▶ _WHAT TO WORK ON_
Using the entries below, show all lines with the string "False".

[GIVEN DATA]

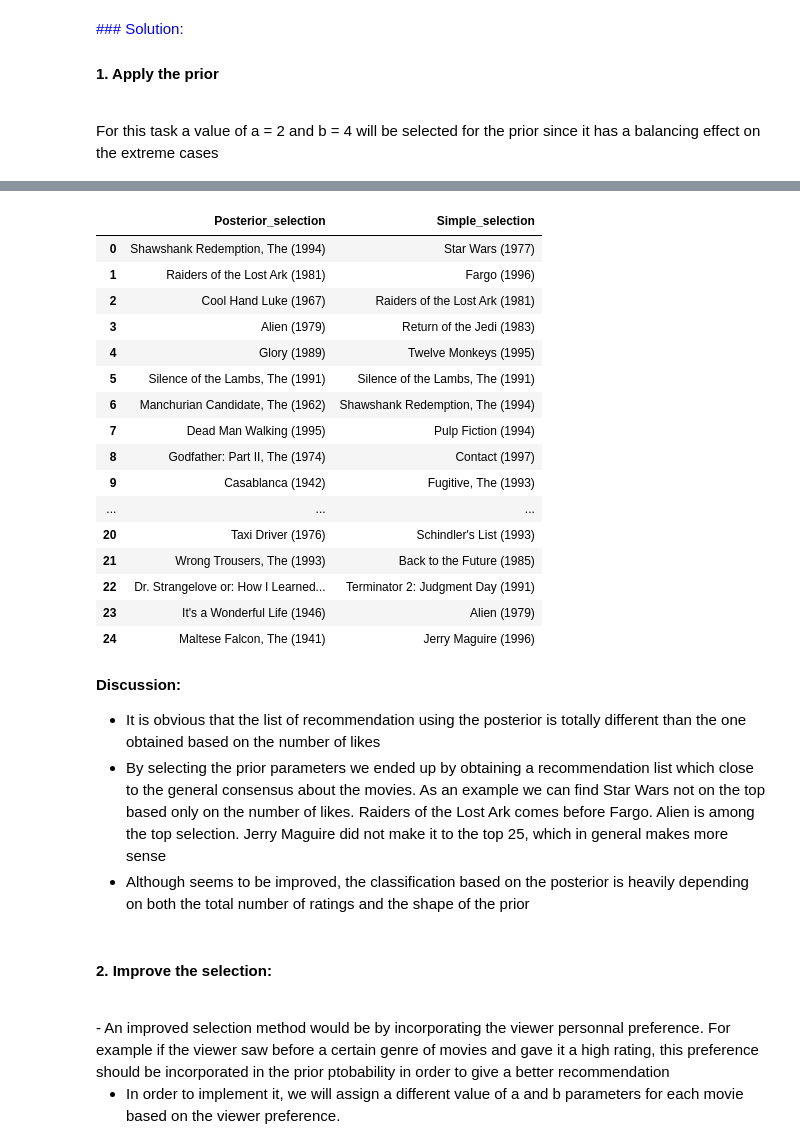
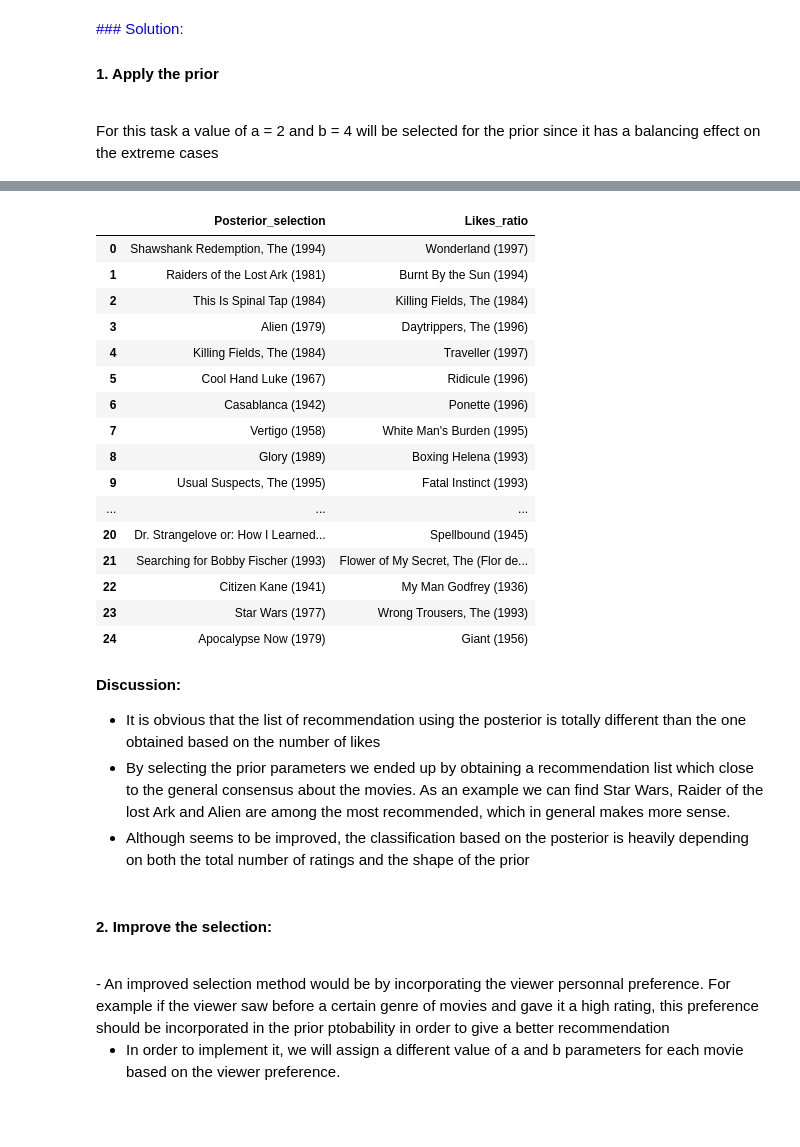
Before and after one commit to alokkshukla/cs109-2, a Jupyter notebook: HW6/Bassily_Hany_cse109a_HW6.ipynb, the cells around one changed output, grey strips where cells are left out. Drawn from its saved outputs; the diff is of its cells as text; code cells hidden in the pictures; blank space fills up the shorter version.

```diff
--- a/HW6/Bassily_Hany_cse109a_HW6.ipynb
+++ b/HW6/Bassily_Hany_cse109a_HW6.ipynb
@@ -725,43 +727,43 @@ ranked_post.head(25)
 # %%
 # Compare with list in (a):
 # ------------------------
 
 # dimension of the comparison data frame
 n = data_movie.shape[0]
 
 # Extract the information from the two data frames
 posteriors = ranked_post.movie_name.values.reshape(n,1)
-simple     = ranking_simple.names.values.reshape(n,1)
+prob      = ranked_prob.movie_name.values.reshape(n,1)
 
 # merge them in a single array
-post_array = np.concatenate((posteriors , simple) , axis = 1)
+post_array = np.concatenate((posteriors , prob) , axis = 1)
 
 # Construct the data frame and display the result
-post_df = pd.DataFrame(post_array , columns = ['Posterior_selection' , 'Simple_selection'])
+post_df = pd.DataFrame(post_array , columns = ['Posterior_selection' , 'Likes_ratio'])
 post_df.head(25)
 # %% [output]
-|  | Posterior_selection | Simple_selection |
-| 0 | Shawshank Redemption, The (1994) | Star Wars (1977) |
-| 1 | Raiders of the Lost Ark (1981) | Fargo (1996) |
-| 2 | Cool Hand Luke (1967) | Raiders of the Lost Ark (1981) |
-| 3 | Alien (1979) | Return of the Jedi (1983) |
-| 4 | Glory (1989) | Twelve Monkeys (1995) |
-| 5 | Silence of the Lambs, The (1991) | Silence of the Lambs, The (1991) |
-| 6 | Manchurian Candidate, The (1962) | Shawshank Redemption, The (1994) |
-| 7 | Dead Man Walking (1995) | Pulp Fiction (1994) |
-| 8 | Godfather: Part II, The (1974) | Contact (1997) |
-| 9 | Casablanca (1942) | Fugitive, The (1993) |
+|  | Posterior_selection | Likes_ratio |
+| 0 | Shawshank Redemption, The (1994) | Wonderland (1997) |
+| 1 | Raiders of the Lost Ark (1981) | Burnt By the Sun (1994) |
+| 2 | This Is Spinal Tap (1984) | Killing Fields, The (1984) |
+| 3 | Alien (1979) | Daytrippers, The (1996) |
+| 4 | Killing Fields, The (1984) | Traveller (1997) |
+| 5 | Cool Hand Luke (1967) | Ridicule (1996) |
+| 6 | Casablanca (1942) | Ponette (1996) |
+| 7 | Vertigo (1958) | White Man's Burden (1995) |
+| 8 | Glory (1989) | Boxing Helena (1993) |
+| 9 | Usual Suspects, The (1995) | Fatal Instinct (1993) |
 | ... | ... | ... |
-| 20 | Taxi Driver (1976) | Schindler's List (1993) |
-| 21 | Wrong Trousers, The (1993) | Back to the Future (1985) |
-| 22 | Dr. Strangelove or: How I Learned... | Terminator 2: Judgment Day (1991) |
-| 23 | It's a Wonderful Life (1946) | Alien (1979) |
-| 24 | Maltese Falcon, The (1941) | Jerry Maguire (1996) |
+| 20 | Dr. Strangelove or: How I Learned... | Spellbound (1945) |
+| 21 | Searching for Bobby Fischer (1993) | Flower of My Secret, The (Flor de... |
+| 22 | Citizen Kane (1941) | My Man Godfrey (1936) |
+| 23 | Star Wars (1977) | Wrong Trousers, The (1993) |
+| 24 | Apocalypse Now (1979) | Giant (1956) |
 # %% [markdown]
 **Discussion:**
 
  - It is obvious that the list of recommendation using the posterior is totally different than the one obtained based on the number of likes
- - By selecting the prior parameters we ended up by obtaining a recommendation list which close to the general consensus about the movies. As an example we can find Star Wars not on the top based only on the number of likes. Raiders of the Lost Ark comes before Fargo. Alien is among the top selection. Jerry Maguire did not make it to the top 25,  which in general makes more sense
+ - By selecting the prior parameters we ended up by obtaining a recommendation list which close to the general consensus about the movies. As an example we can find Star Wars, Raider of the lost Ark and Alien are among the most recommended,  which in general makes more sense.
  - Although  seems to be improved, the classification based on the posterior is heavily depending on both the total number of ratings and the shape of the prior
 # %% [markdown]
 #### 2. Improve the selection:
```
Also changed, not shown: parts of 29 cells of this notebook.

[/GIVEN DATA]
[GIVEN DATA]

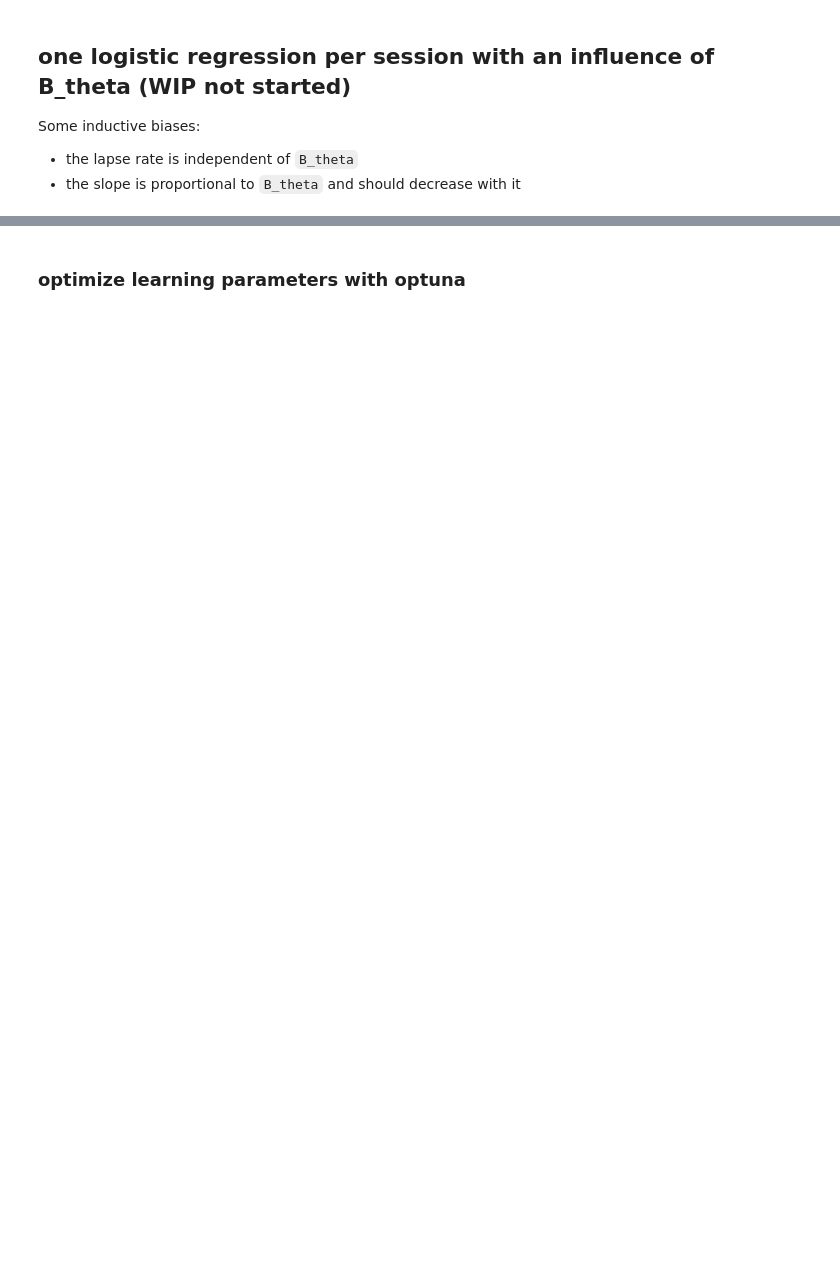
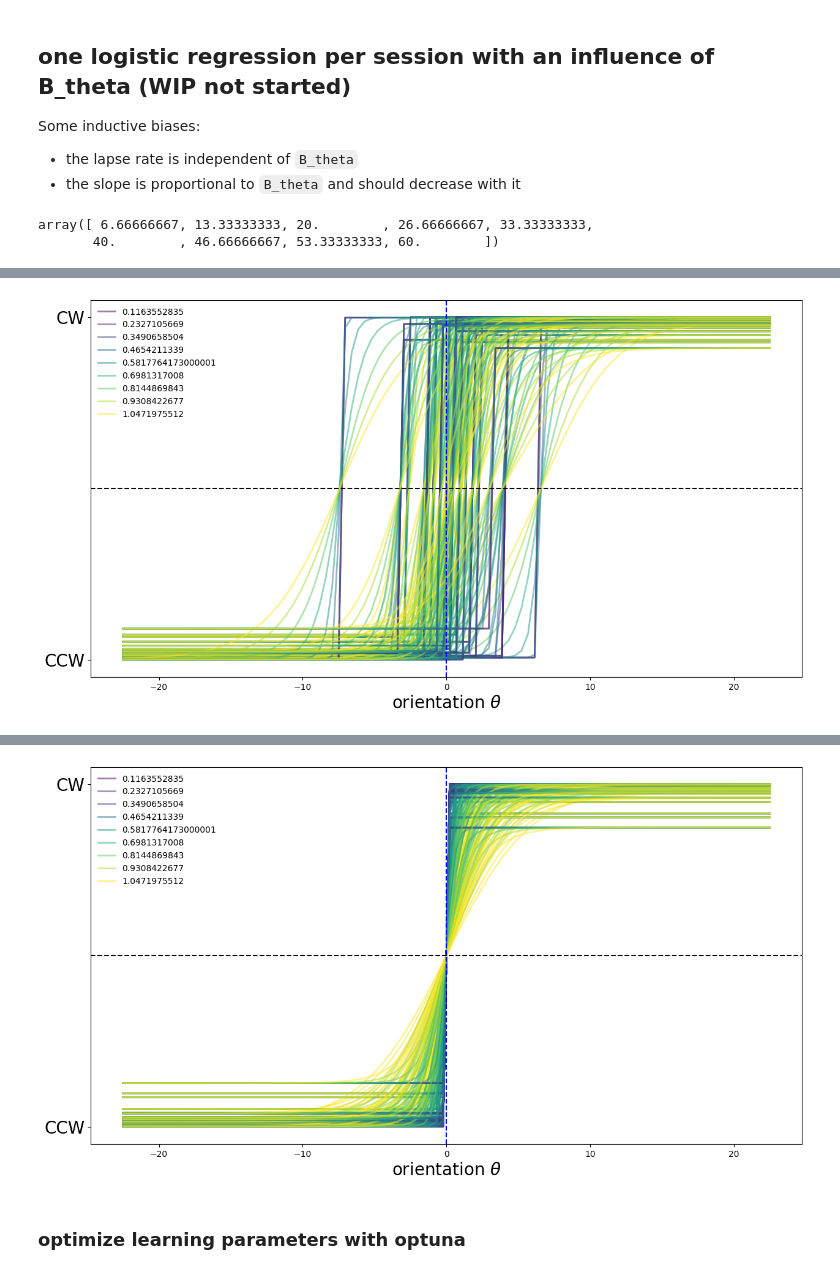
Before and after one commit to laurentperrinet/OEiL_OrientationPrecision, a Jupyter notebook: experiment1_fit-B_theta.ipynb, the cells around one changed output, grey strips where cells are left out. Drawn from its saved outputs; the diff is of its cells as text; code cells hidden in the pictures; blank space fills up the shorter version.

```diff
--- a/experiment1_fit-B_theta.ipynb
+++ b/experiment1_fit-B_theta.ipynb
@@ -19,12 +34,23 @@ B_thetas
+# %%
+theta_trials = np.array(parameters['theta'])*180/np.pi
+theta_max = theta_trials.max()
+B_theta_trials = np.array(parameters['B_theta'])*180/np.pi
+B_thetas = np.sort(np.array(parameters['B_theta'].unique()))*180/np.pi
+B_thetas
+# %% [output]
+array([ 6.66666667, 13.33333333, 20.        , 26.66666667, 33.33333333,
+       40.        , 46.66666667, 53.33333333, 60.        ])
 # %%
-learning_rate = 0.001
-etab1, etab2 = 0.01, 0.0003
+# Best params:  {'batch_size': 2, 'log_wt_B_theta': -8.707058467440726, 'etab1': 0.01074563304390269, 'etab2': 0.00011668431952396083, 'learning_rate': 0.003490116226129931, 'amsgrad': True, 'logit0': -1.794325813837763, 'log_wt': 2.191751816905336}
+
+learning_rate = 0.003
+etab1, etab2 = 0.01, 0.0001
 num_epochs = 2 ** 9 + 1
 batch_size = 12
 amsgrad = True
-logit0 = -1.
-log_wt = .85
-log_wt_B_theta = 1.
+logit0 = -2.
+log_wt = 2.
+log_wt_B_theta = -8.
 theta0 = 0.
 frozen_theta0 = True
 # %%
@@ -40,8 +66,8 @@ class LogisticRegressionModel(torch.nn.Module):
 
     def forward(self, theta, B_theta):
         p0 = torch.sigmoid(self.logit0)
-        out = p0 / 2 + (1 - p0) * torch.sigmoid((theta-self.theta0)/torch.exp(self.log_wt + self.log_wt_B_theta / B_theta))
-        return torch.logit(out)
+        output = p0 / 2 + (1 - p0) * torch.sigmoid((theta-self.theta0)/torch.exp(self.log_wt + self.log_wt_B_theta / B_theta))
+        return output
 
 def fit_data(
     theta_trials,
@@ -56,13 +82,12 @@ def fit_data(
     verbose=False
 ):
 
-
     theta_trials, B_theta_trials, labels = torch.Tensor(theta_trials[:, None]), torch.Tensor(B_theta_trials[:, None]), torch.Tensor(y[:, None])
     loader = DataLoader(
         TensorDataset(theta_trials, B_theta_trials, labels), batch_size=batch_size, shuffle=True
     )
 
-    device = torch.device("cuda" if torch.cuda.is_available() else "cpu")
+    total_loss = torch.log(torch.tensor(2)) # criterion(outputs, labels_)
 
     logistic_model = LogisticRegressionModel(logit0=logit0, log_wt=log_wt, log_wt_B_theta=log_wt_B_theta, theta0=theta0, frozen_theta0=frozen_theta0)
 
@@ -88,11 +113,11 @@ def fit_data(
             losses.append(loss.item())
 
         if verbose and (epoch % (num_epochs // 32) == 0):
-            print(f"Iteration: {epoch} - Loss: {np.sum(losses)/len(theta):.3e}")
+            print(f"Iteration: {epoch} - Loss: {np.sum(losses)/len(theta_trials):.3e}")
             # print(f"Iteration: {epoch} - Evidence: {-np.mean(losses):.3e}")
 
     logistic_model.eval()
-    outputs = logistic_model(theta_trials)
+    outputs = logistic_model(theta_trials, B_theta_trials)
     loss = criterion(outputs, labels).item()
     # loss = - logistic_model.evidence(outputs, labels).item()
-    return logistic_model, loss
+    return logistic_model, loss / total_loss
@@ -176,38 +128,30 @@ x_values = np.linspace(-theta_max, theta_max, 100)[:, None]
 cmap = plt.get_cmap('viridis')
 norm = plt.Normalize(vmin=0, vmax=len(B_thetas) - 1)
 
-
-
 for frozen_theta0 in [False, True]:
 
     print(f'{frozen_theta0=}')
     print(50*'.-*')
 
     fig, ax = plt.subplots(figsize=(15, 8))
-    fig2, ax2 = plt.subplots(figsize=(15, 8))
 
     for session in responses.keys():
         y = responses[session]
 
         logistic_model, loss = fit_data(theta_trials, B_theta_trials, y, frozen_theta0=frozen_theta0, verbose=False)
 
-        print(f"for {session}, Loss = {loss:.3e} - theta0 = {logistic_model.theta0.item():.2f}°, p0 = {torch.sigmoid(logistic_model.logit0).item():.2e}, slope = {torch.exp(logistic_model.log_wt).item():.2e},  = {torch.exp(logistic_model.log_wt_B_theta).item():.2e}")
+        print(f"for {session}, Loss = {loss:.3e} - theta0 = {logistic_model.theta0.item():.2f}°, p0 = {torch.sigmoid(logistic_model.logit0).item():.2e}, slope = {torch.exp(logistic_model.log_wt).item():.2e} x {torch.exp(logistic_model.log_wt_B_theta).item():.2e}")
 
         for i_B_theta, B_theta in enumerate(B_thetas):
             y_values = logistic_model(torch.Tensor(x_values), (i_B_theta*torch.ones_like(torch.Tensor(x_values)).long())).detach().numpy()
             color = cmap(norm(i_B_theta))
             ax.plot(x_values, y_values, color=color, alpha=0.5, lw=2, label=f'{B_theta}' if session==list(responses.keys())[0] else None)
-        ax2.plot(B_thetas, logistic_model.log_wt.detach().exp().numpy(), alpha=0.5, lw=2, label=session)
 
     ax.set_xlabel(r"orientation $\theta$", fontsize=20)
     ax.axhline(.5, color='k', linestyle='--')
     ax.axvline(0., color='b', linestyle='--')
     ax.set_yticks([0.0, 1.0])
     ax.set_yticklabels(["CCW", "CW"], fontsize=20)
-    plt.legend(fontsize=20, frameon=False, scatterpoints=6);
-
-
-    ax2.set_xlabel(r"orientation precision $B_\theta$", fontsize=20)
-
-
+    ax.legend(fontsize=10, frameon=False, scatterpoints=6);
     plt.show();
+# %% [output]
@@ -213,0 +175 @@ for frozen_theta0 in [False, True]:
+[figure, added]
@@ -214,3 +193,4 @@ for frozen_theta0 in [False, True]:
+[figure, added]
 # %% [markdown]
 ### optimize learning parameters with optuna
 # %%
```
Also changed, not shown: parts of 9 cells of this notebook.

[/GIVEN DATA]

▶ _SOLVED EXERCISE_
     verbose=False
 for frozen_theta0 in [False, True]:
         logistic_model, loss = fit_data(theta_trials, B_theta_trials, y, frozen_theta0=frozen_theta0, verbose=False)
-    plt.legend(fontsize=20, frameon=False, scatterpoints=6);
+    ax.legend(fontsize=10, frameon=False, scatterpoints=6);
@@ -213,0 +175 @@ for frozen_theta0 in [False, True]:
@@ -214,3 +193,4 @@ for frozen_theta0 in [False, True]:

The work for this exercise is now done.